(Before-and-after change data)
▬▬▬

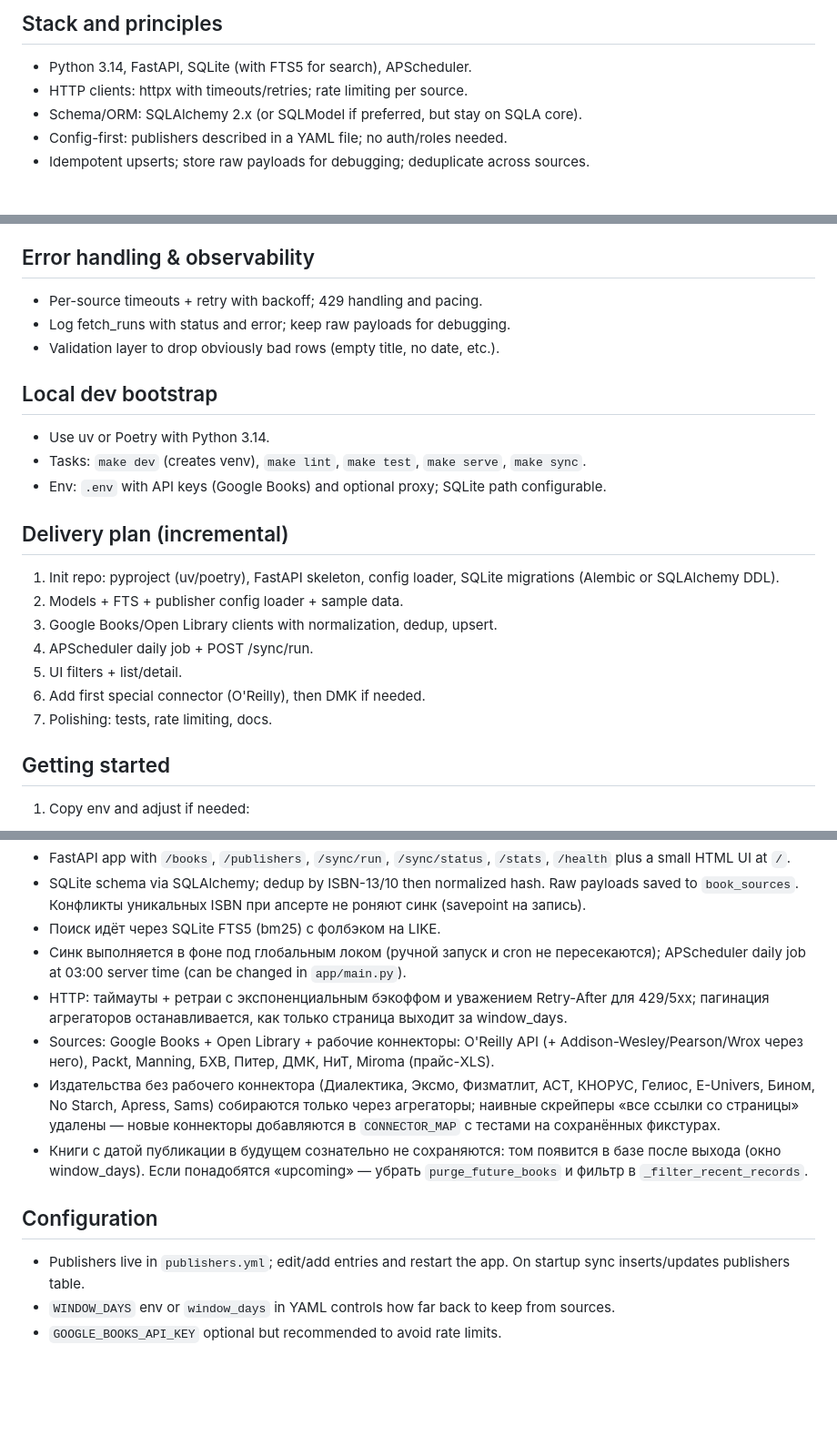
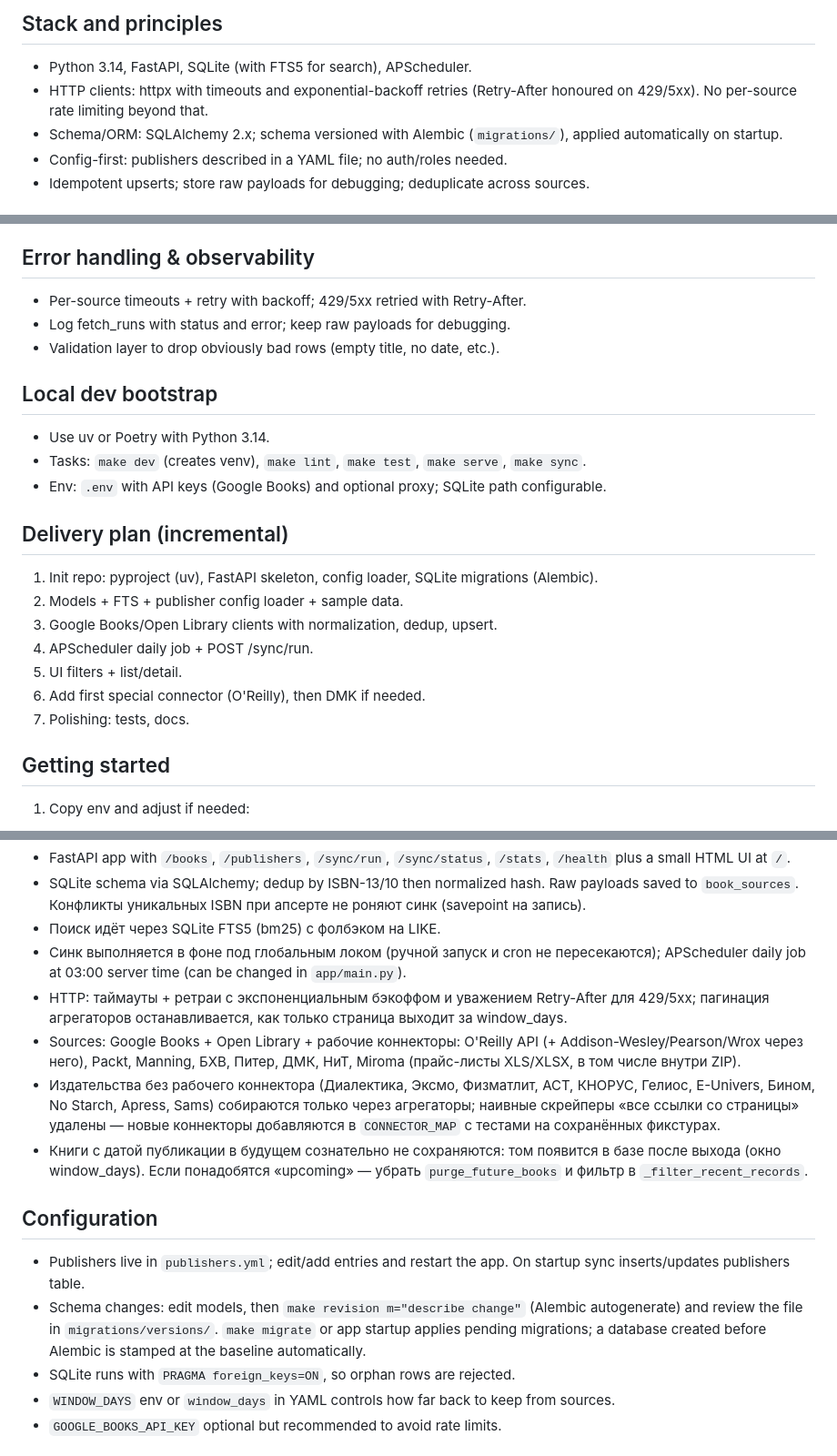
Before and after one commit to IxxyDev/bookfindr, a Markdown page: README.md, 3 parts joined by grey strips. Shown at 91% size. Rendered like a GitHub page; blank space fills up the shorter version.

Commit message:
Docs: describe actual retry behaviour, Alembic workflow, FK enforcement and Miroma formats

```diff
--- a/README.md
+++ b/README.md
@@ -4,8 +4,8 @@ Single-user service that once a day (or on demand) pulls new computer/IT books f
 
 ## Stack and principles
 - Python 3.14, FastAPI, SQLite (with FTS5 for search), APScheduler.
-- HTTP clients: httpx with timeouts/retries; rate limiting per source.
-- Schema/ORM: SQLAlchemy 2.x (or SQLModel if preferred, but stay on SQLA core).
+- HTTP clients: httpx with timeouts and exponential-backoff retries (Retry-After honoured on 429/5xx). No per-source rate limiting beyond that.
+- Schema/ORM: SQLAlchemy 2.x; schema versioned with Alembic (`migrations/`), applied automatically on startup.
 - Config-first: publishers described in a YAML file; no auth/roles needed.
 - Idempotent upserts; store raw payloads for debugging; deduplicate across sources.
 
@@ -106,7 +106,7 @@ Dedup rules:
 - Manual “Sync now” button that hits /sync/run.
 
 ## Error handling & observability
-- Per-source timeouts + retry with backoff; 429 handling and pacing.
+- Per-source timeouts + retry with backoff; 429/5xx retried with Retry-After.
 - Log fetch_runs with status and error; keep raw payloads for debugging.
 - Validation layer to drop obviously bad rows (empty title, no date, etc.).
 
@@ -116,13 +116,13 @@ Dedup rules:
 - Env: `.env` with API keys (Google Books) and optional proxy; SQLite path configurable.
 
 ## Delivery plan (incremental)
-1) Init repo: pyproject (uv/poetry), FastAPI skeleton, config loader, SQLite migrations (Alembic or SQLAlchemy DDL).
+1) Init repo: pyproject (uv), FastAPI skeleton, config loader, SQLite migrations (Alembic).
 2) Models + FTS + publisher config loader + sample data.
 3) Google Books/Open Library clients with normalization, dedup, upsert.
 4) APScheduler daily job + POST /sync/run.
 5) UI filters + list/detail.
 6) Add first special connector (O'Reilly), then DMK if needed.
-7) Polishing: tests, rate limiting, docs.
+7) Polishing: tests, docs.
 
 ## Getting started
 1) Copy env and adjust if needed:
@@ -148,12 +148,14 @@ uv run python -m app.services.sync
 - Поиск идёт через SQLite FTS5 (bm25) с фолбэком на LIKE.
 - Синк выполняется в фоне под глобальным локом (ручной запуск и cron не пересекаются); APScheduler daily job at 03:00 server time (can be changed in `app/main.py`).
 - HTTP: таймауты + ретраи с экспоненциальным бэкоффом и уважением Retry-After для 429/5xx; пагинация агрегаторов останавливается, как только страница выходит за window_days.
-- Sources: Google Books + Open Library + рабочие коннекторы: O'Reilly API (+ Addison-Wesley/Pearson/Wrox через него), Packt, Manning, БХВ, Питер, ДМК, НиТ, Miroma (прайс-XLS).
+- Sources: Google Books + Open Library + рабочие коннекторы: O'Reilly API (+ Addison-Wesley/Pearson/Wrox через него), Packt, Manning, БХВ, Питер, ДМК, НиТ, Miroma (прайс-листы XLS/XLSX, в том числе внутри ZIP).
 - Издательства без рабочего коннектора (Диалектика, Эксмо, Физматлит, АСТ, КНОРУС, Гелиос, E-Univers, Бином, No Starch, Apress, Sams) собираются только через агрегаторы; наивные скрейперы «все ссылки со страницы» удалены — новые коннекторы добавляются в `CONNECTOR_MAP` с тестами на сохранённых фикстурах.
 - Книги с датой публикации в будущем сознательно не сохраняются: том появится в базе после выхода (окно window_days). Если понадобятся «upcoming» — убрать `purge_future_books` и фильтр в `_filter_recent_records`.
 
 ## Configuration
 - Publishers live in `publishers.yml`; edit/add entries and restart the app. On startup sync inserts/updates publishers table.
+- Schema changes: edit models, then `make revision m="describe change"` (Alembic autogenerate) and review the file in `migrations/versions/`. `make migrate` or app startup applies pending migrations; a database created before Alembic is stamped at the baseline automatically.
+- SQLite runs with `PRAGMA foreign_keys=ON`, so orphan rows are rejected.
 - `WINDOW_DAYS` env or `window_days` in YAML controls how far back to keep from sources.
 - `GOOGLE_BOOKS_API_KEY` optional but recommended to avoid rate limits.
 
```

▬▬▬

Copy out all the data exactly. No images belong in the copy.

* _Answer for the task_:
Before and after one commit to IxxyDev/bookfindr, a Markdown page: README.md, 3 parts joined by grey strips. Shown at 91% size. Rendered like a GitHub page; blank space fills up the shorter version.

Commit message:
Docs: describe actual retry behaviour, Alembic workflow, FK enforcement and Miroma formats

```diff
--- a/README.md
+++ b/README.md
@@ -4,8 +4,8 @@ Single-user service that once a day (or on demand) pulls new computer/IT books f
 
 ## Stack and principles
 - Python 3.14, FastAPI, SQLite (with FTS5 for search), APScheduler.
-- HTTP clients: httpx with timeouts/retries; rate limiting per source.
-- Schema/ORM: SQLAlchemy 2.x (or SQLModel if preferred, but stay on SQLA core).
+- HTTP clients: httpx with timeouts and exponential-backoff retries (Retry-After honoured on 429/5xx). No per-source rate limiting beyond that.
+- Schema/ORM: SQLAlchemy 2.x; schema versioned with Alembic (`migrations/`), applied automatically on startup.
 - Config-first: publishers described in a YAML file; no auth/roles needed.
 - Idempotent upserts; store raw payloads for debugging; deduplicate across sources.
 
@@ -106,7 +106,7 @@ Dedup rules:
 - Manual “Sync now” button that hits /sync/run.
 
 ## Error handling & observability
-- Per-source timeouts + retry with backoff; 429 handling and pacing.
+- Per-source timeouts + retry with backoff; 429/5xx retried with Retry-After.
 - Log fetch_runs with status and error; keep raw payloads for debugging.
 - Validation layer to drop obviously bad rows (empty title, no date, etc.).
 
@@ -116,13 +116,13 @@ Dedup rules:
 - Env: `.env` with API keys (Google Books) and optional proxy; SQLite path configurable.
 
 ## Delivery plan (incremental)
-1) Init repo: pyproject (uv/poetry), FastAPI skeleton, config loader, SQLite migrations (Alembic or SQLAlchemy DDL).
+1) Init repo: pyproject (uv), FastAPI skeleton, config loader, SQLite migrations (Alembic).
 2) Models + FTS + publisher config loader + sample data.
 3) Google Books/Open Library clients with normalization, dedup, upsert.
 4) APScheduler daily job + POST /sync/run.
 5) UI filters + list/detail.
 6) Add first special connector (O'Reilly), then DMK if needed.
-7) Polishing: tests, rate limiting, docs.
+7) Polishing: tests, docs.
 
 ## Getting started
 1) Copy env and adjust if needed:
@@ -148,12 +148,14 @@ uv run python -m app.services.sync
 - Поиск идёт через SQLite FTS5 (bm25) с фолбэком на LIKE.
 - Синк выполняется в фоне под глобальным локом (ручной запуск и cron не пересекаются); APScheduler daily job at 03:00 server time (can be changed in `app/main.py`).
 - HTTP: таймауты + ретраи с экспоненциальным бэкоффом и уважением Retry-After для 429/5xx; пагинация агрегаторов останавливается, как только страница выходит за window_days.
-- Sources: Google Books + Open Library + рабочие коннекторы: O'Reilly API (+ Addison-Wesley/Pearson/Wrox через него), Packt, Manning, БХВ, Питер, ДМК, НиТ, Miroma (прайс-XLS).
+- Sources: Google Books + Open Library + рабочие коннекторы: O'Reilly API (+ Addison-Wesley/Pearson/Wrox через него), Packt, Manning, БХВ, Питер, ДМК, НиТ, Miroma (прайс-листы XLS/XLSX, в том числе внутри ZIP).
 - Издательства без рабочего коннектора (Диалектика, Эксмо, Физматлит, АСТ, КНОРУС, Гелиос, E-Univers, Бином, No Starch, Apress, Sams) собираются только через агрегаторы; наивные скрейперы «все ссылки со страницы» удалены — новые коннекторы добавляются в `CONNECTOR_MAP` с тестами на сохранённых фикстурах.
 - Книги с датой публикации в будущем сознательно не сохраняются: том появится в базе после выхода (окно window_days). Если понадобятся «upcoming» — убрать `purge_future_books` и фильтр в `_filter_recent_records`.
 
 ## Configuration
 - Publishers live in `publishers.yml`; edit/add entries and restart the app. On startup sync inserts/updates publishers table.
+- Schema changes: edit models, then `make revision m="describe change"` (Alembic autogenerate) and review the file in `migrations/versions/`. `make migrate` or app startup applies pending migrations; a database created before Alembic is stamped at the baseline automatically.
+- SQLite runs with `PRAGMA foreign_keys=ON`, so orphan rows are rejected.
 - `WINDOW_DAYS` env or `window_days` in YAML controls how far back to keep from sources.
 - `GOOGLE_BOOKS_API_KEY` optional but recommended to avoid rate limits.
 
```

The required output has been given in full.